WORK TO COMPLETE -
Your task is to print all of the entries exactly, though the pictures should not be included.

BEGIN

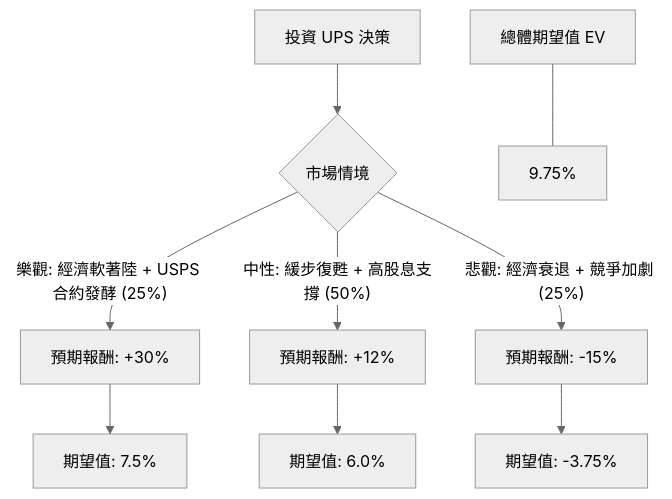
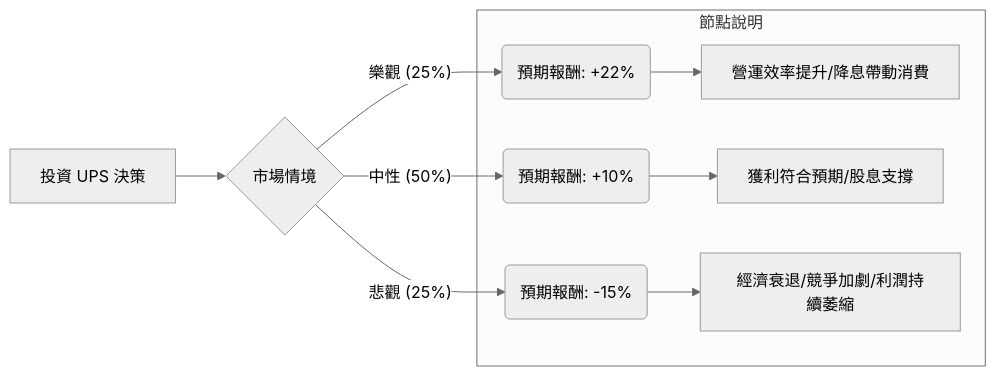
The diagram in plugin-react/ai-analysis/ev-analysis/UPS.md (zmcx16/zmcx16.github.io), drawn with Mermaid (neutral theme) before and after one commit. The commit also changed other lines of this file and 81 other files, not shown here.

````diff
--- a/plugin-react/ai-analysis/ev-analysis/UPS.md
+++ b/plugin-react/ai-analysis/ev-analysis/UPS.md
@@ -20,14 +19,14 @@
 ```mermaid
-graph TD
+graph LR
     A[投資 UPS 決策] --> B{市場情境}
     
-    B -- 樂觀: 經濟軟著陸 + USPS 合約發酵 (25%) --> C[預期報酬: +30%]
-    B -- 中性: 緩步復甦 + 高股息支撐 (50%) --> D[預期報酬: +12%]
-    B -- 悲觀: 經濟衰退 + 競爭加劇 (25%) --> E[預期報酬: -15%]
+    B -- 樂觀 (25%) --> C(預期報酬: +22%)
+    B -- 中性 (50%) --> D(預期報酬: +10%)
+    B -- 悲觀 (25%) --> E(預期報酬: -15%)
 
-    C --> F[期望值: 7.5%]
-    D --> G[期望值: 6.0%]
-    E --> H[期望值: -3.75%]
-    
-    I[總體期望值 EV] --- J[9.75%]
+    subgraph 節點說明
+    C --> C1[營運效率提升/降息帶動消費]
+    D --> D1[獲利符合預期/股息支撐]
+    E --> E1[經濟衰退/競爭加劇/利潤持續萎縮]
+    end
 ```
````
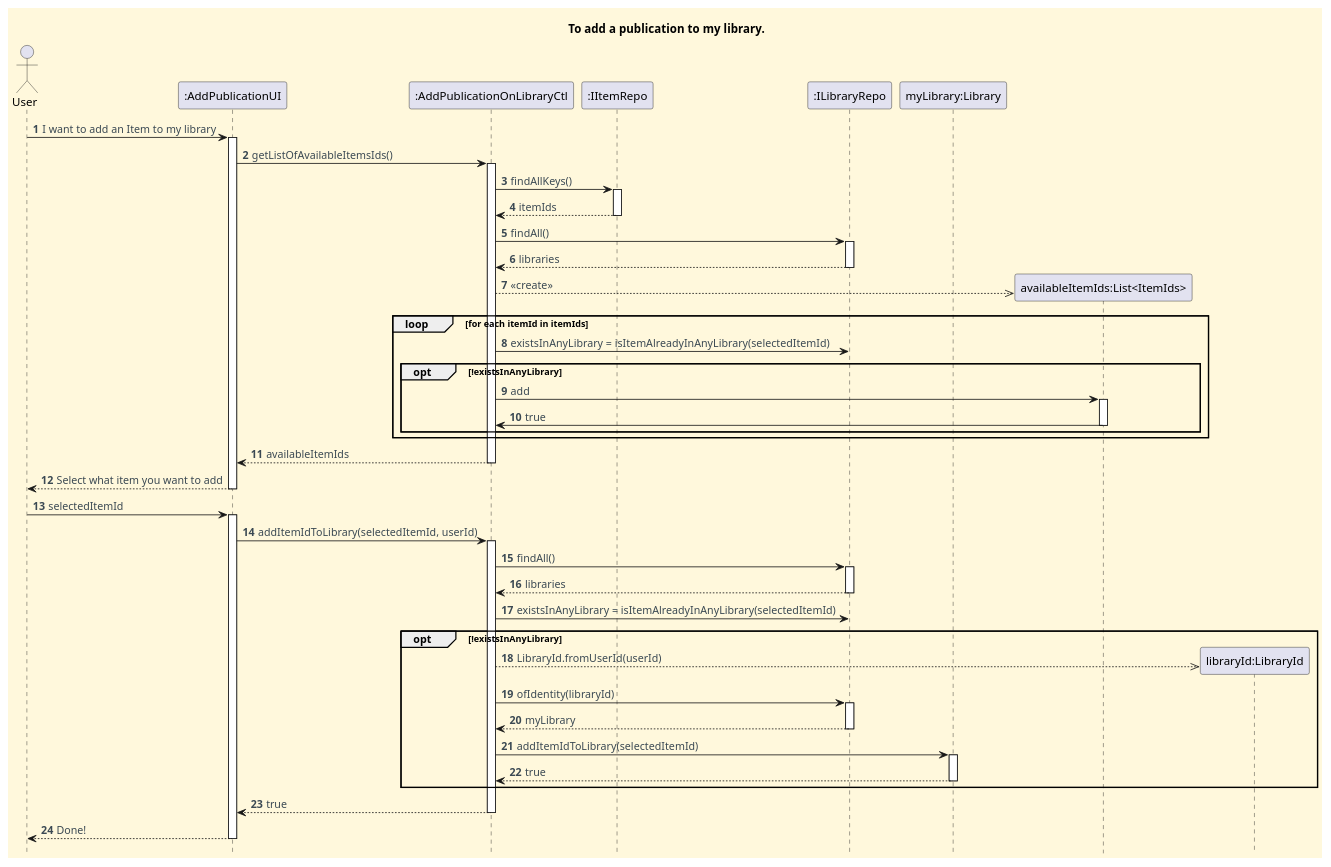
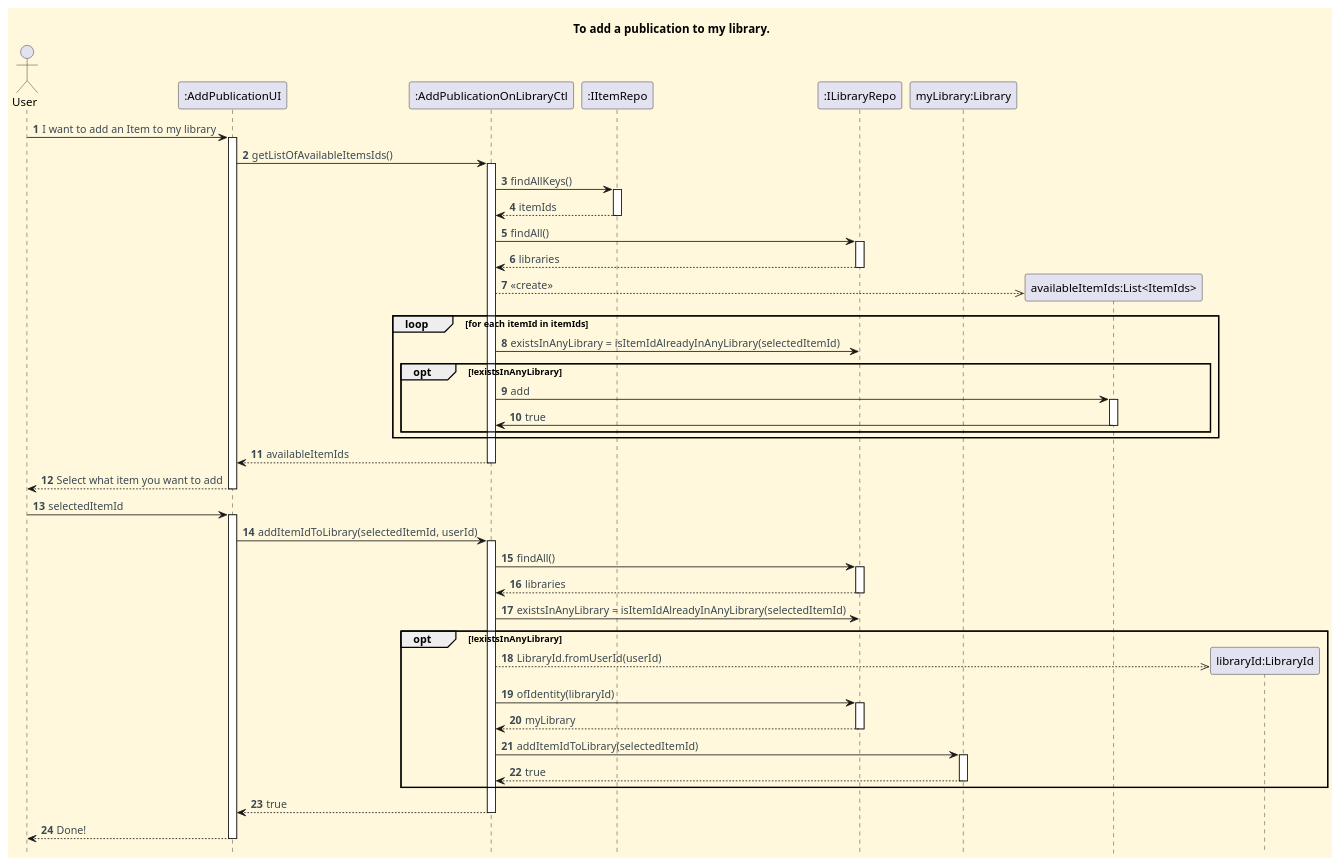
Before and after one commit to CarolinaLeite-collab/JavaMarketplacePlatform: the diagram in docs/functionalities/user/add-publication-to-my-library/Add_Publication_To_My_Library_SD.puml, drawn with PlantUML. The commit also changed 4 other files, not shown here.

```diff
--- a/docs/functionalities/user/add-publication-to-my-library/Add_Publication_To_My_Library_SD.puml
+++ b/docs/functionalities/user/add-publication-to-my-library/Add_Publication_To_My_Library_SD.puml
@@ -1,88 +1,88 @@
 @startuml
 'https://plantuml.com/sequence-diagram
 hide footbox
 title  To add a publication to my library.
 
 '==== basic style ====
 skinparam monochrome false
 skinparam shadowing false
 skinparam defaultFontName Futura
 skinparam objectFontSize 20
 skinparam backgroundColor CornSilk
 skinparam objectBackgroundColor WhiteSmoke
 skinparam noteBackgroundColor #FFFFE0
 skinparam ArrowFontColor #3B4953
 skinparam ActivationBackgroundColor black
 
 autonumber
 autoactivate off
 
 
 actor User
 participant ":AddPublicationUI" as UI
 participant ":AddPublicationOnLibraryCtl" as CTL
 participant ":IItemRepo" as ITEMREPO
 participant ":ILibraryRepo" as LIBREPO
 participant "myLibrary:Library" as LIB
 
 User -> UI : I want to add an Item to my library
 activate UI
 UI -> CTL : getListOfAvailableItemsIds()
 activate CTL
 CTL -> ITEMREPO : findAllKeys()
 activate ITEMREPO
 ITEMREPO --> CTL : itemIds
 deactivate ITEMREPO
 CTL -> LIBREPO : findAll()
 activate LIBREPO
 LIBREPO --> CTL : libraries
 deactivate LIBREPO
 create "availableItemIds:List<ItemIds>"
 CTL -->> "availableItemIds:List<ItemIds>" : <<create>>
 
 
     loop  for each itemId in itemIds
-    CTL -> LIBREPO : existsInAnyLibrary = isItemAlreadyInAnyLibrary(selectedItemId)
+    CTL -> LIBREPO : existsInAnyLibrary = isItemIdAlreadyInAnyLibrary(selectedItemId)
     opt !existsInAnyLibrary
     CTL -> "availableItemIds:List<ItemIds>" : add
     activate "availableItemIds:List<ItemIds>"
     "availableItemIds:List<ItemIds>" -> CTL : true
     deactivate "availableItemIds:List<ItemIds>"
     end
     end
 
 CTL --> UI : availableItemIds
 deactivate CTL
 
 UI --> User : Select what item you want to add
 deactivate UI
 User -> UI : selectedItemId
 activate UI
 UI -> CTL : addItemIdToLibrary(selectedItemId, userId)
 activate CTL
 CTL -> LIBREPO : findAll()
 activate LIBREPO
 LIBREPO --> CTL : libraries
 deactivate LIBREPO
-CTL -> LIBREPO : existsInAnyLibrary = isItemAlreadyInAnyLibrary(selectedItemId)
+CTL -> LIBREPO : existsInAnyLibrary = isItemIdAlreadyInAnyLibrary(selectedItemId)
 
     opt !existsInAnyLibrary
 
         create "libraryId:LibraryId"
         CTL -->> "libraryId:LibraryId" : LibraryId.fromUserId(userId)
         CTL -> LIBREPO : ofIdentity(libraryId)
         activate LIBREPO
         LIBREPO --> CTL : myLibrary
         deactivate LIBREPO
         CTL -> LIB : addItemIdToLibrary(selectedItemId)
         activate LIB
         LIB --> CTL : true
         deactivate LIB
 
     end
 CTL --> UI : true
 deactivate CTL
 UI --> User : Done!
 deactivate UI
 
 @enduml
```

END

YOUR RESPONSE -
The diagram in plugin-react/ai-analysis/ev-analysis/UPS.md (zmcx16/zmcx16.github.io), drawn with Mermaid (neutral theme) before and after one commit. The commit also changed other lines of this file and 81 other files, not shown here.

````diff
--- a/plugin-react/ai-analysis/ev-analysis/UPS.md
+++ b/plugin-react/ai-analysis/ev-analysis/UPS.md
@@ -20,14 +19,14 @@
 ```mermaid
-graph TD
+graph LR
     A[投資 UPS 決策] --> B{市場情境}
     
-    B -- 樂觀: 經濟軟著陸 + USPS 合約發酵 (25%) --> C[預期報酬: +30%]
-    B -- 中性: 緩步復甦 + 高股息支撐 (50%) --> D[預期報酬: +12%]
-    B -- 悲觀: 經濟衰退 + 競爭加劇 (25%) --> E[預期報酬: -15%]
+    B -- 樂觀 (25%) --> C(預期報酬: +22%)
+    B -- 中性 (50%) --> D(預期報酬: +10%)
+    B -- 悲觀 (25%) --> E(預期報酬: -15%)
 
-    C --> F[期望值: 7.5%]
-    D --> G[期望值: 6.0%]
-    E --> H[期望值: -3.75%]
-    
-    I[總體期望值 EV] --- J[9.75%]
+    subgraph 節點說明
+    C --> C1[營運效率提升/降息帶動消費]
+    D --> D1[獲利符合預期/股息支撐]
+    E --> E1[經濟衰退/競爭加劇/利潤持續萎縮]
+    end
 ```
````
Before and after one commit to CarolinaLeite-collab/JavaMarketplacePlatform: the diagram in docs/functionalities/user/add-publication-to-my-library/Add_Publication_To_My_Library_SD.puml, drawn with PlantUML. The commit also changed 4 other files, not shown here.

```diff
--- a/docs/functionalities/user/add-publication-to-my-library/Add_Publication_To_My_Library_SD.puml
+++ b/docs/functionalities/user/add-publication-to-my-library/Add_Publication_To_My_Library_SD.puml
@@ -1,88 +1,88 @@
 @startuml
 'https://plantuml.com/sequence-diagram
 hide footbox
 title  To add a publication to my library.
 
 '==== basic style ====
 skinparam monochrome false
 skinparam shadowing false
 skinparam defaultFontName Futura
 skinparam objectFontSize 20
 skinparam backgroundColor CornSilk
 skinparam objectBackgroundColor WhiteSmoke
 skinparam noteBackgroundColor #FFFFE0
 skinparam ArrowFontColor #3B4953
 skinparam ActivationBackgroundColor black
 
 autonumber
 autoactivate off
 
 
 actor User
 participant ":AddPublicationUI" as UI
 participant ":AddPublicationOnLibraryCtl" as CTL
 participant ":IItemRepo" as ITEMREPO
 participant ":ILibraryRepo" as LIBREPO
 participant "myLibrary:Library" as LIB
 
 User -> UI : I want to add an Item to my library
 activate UI
 UI -> CTL : getListOfAvailableItemsIds()
 activate CTL
 CTL -> ITEMREPO : findAllKeys()
 activate ITEMREPO
 ITEMREPO --> CTL : itemIds
 deactivate ITEMREPO
 CTL -> LIBREPO : findAll()
 activate LIBREPO
 LIBREPO --> CTL : libraries
 deactivate LIBREPO
 create "availableItemIds:List<ItemIds>"
 CTL -->> "availableItemIds:List<ItemIds>" : <<create>>
 
 
     loop  for each itemId in itemIds
-    CTL -> LIBREPO : existsInAnyLibrary = isItemAlreadyInAnyLibrary(selectedItemId)
+    CTL -> LIBREPO : existsInAnyLibrary = isItemIdAlreadyInAnyLibrary(selectedItemId)
     opt !existsInAnyLibrary
     CTL -> "availableItemIds:List<ItemIds>" : add
     activate "availableItemIds:List<ItemIds>"
     "availableItemIds:List<ItemIds>" -> CTL : true
     deactivate "availableItemIds:List<ItemIds>"
     end
     end
 
 CTL --> UI : availableItemIds
 deactivate CTL
 
 UI --> User : Select what item you want to add
 deactivate UI
 User -> UI : selectedItemId
 activate UI
 UI -> CTL : addItemIdToLibrary(selectedItemId, userId)
 activate CTL
 CTL -> LIBREPO : findAll()
 activate LIBREPO
 LIBREPO --> CTL : libraries
 deactivate LIBREPO
-CTL -> LIBREPO : existsInAnyLibrary = isItemAlreadyInAnyLibrary(selectedItemId)
+CTL -> LIBREPO : existsInAnyLibrary = isItemIdAlreadyInAnyLibrary(selectedItemId)
 
     opt !existsInAnyLibrary
 
         create "libraryId:LibraryId"
         CTL -->> "libraryId:LibraryId" : LibraryId.fromUserId(userId)
         CTL -> LIBREPO : ofIdentity(libraryId)
         activate LIBREPO
         LIBREPO --> CTL : myLibrary
         deactivate LIBREPO
         CTL -> LIB : addItemIdToLibrary(selectedItemId)
         activate LIB
         LIB --> CTL : true
         deactivate LIB
 
     end
 CTL --> UI : true
 deactivate CTL
 UI --> User : Done!
 deactivate UI
 
 @enduml
```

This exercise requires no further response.